Chicago may soon deploy automated cameras to ticket drivers with loud mufflers.
Under a proposed ordinance, cameras equipped with microphones would be placed in the downtown area so tickets could be sent to violators, possibly as soon at the New Year.
The devices, similar to speed cameras, would be attached to light poles.
Backers of the proposed pilot program hope to address the negative health effects associated with loud noises: high blood pressure, depression and even heart attacks.
Critics of the proposal say the cameras will target people who can’t afford car repairs — and are really a cash grab by politicians.
“This is basically the next red-light camera,” said Josh Witkowski, legislative coordinator for the motorcyclist advocacy group ABATE of Illinois.
The cameras would also unfairly target motorcyclists because of the nature of those vehicles, he said.
Plus, the automated system is too easily abused, Witkowski said, as the history of red-light cameras has shown.
First-time violators would get a warning in the mail, according to the proposal. Then they’d face a fine under the current noise ordinance law.
Cameras for the pilot will be limited to the downtown area, bound by North Avenue, Ashland Avenue, Interstate 55 and Lake Michigan.
Despite the ordinance, the pilot program faces some hurdles. The ordinance is under legal review in the Public Safety Committee, and it still needs a public hearing.
Craig Kaiser, head of Streeterville Neighborhood Advocates and a member of Noise Free America, said he got several City Councl members to back the ordinance after demonstrating how the cameras were successfully piloted in other cities.
The cameras, called SoundVue Noise Camera Systems, are made by United Kingdom-based Intelligent Instruments, Kaiser said. The company has installed noise cameras in London, New York City and Knoxville, Tennessee.
Chicago’s pilot would most likely involve a sound camera at one location, just as other cities have done in their pilots, Kaiser said.
The sound cameras work like speed cameras, except they’re equipped with a microphone that distinguishes between muffler and other noises, Kaiser said.
A technician would review the data and determine whether a ticket should be issued, according to the proposal.
Kaiser said his neighborhood association has asked police to enforce the existing noise laws to no avail. Using sound cameras was a second option to address the nuisance of illegal mufflers, he said.

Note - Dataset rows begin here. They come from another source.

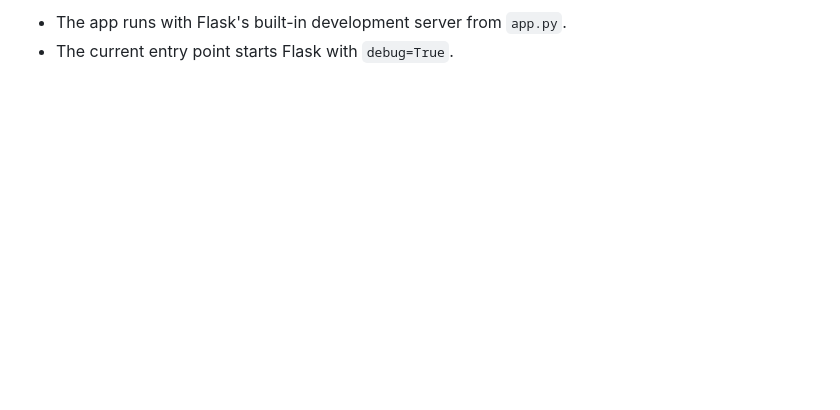
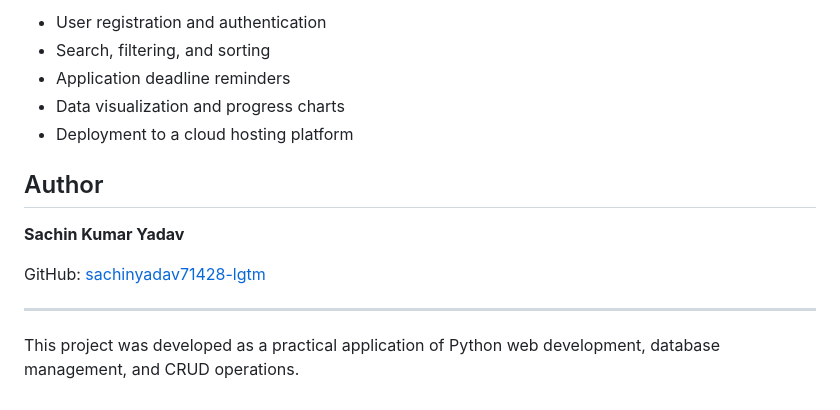
Before and after one commit to sachinyadav71428-lgtm/job-application-tracker, a Markdown page: job_tracker/README.md, the part around one of its changes. GitHub-like rendering; blank space fills up the shorter version.

```diff
--- a/job_tracker/README.md
+++ b/job_tracker/README.md
@@ -128,3 +153,16 @@ Run these steps from the `job_tracker` directory.
 
-- The app runs with Flask's built-in development server from `app.py`.
-- The current entry point starts Flask with `debug=True`.
+- User registration and authentication
+- Search, filtering, and sorting
+- Application deadline reminders
+- Data visualization and progress charts
+- Deployment to a cloud hosting platform
+
+## Author
+
+**Sachin Kumar Yadav**
+
+GitHub: [sachinyadav71428-lgtm](https://github.com/sachinyadav71428-lgtm)
+
+---
+
+This project was developed as a practical application of Python web development, database management, and CRUD operations.
```
Also changed, not shown: other parts of job_tracker/README.md (+115 -90 lines).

The decibel threshold for violations is not specified in Chicago’s proposed ordinance. The limit will be set by the city transportation commissioner and the traffic compliance administrator, in consultation with the Office of Emergency Management and Communications and the police department, the ordinance states.
The proposal does not specify a fine but says violators are subject to the city’s current noise ordinances. The city’s current fine for loud modified exhaust systems is a $750.
In New York City, first-time violators face an $800 fine and a penalty of $2,625 if they ignore a third-offense hearing, according to the Associated Press. Sound cameras installed on the Upper West Side are triggered when sounds reach 85 decibels from sources at least 50 feet away.
The proposed Chicago ordinance, called the “Vehicle Noise Reduction Pilot Program,” would expire Jan. 1, 2028.
Three of its sponsors — downtown Aldpersons Brendan Reilly (42nd), Brian Hopkins (2nd) and Bill Conway (34th) — did not immediately reply to requests for comment.
The ordinance is still in the Public Safety Committee, which is scheduled to meet Nov. 14.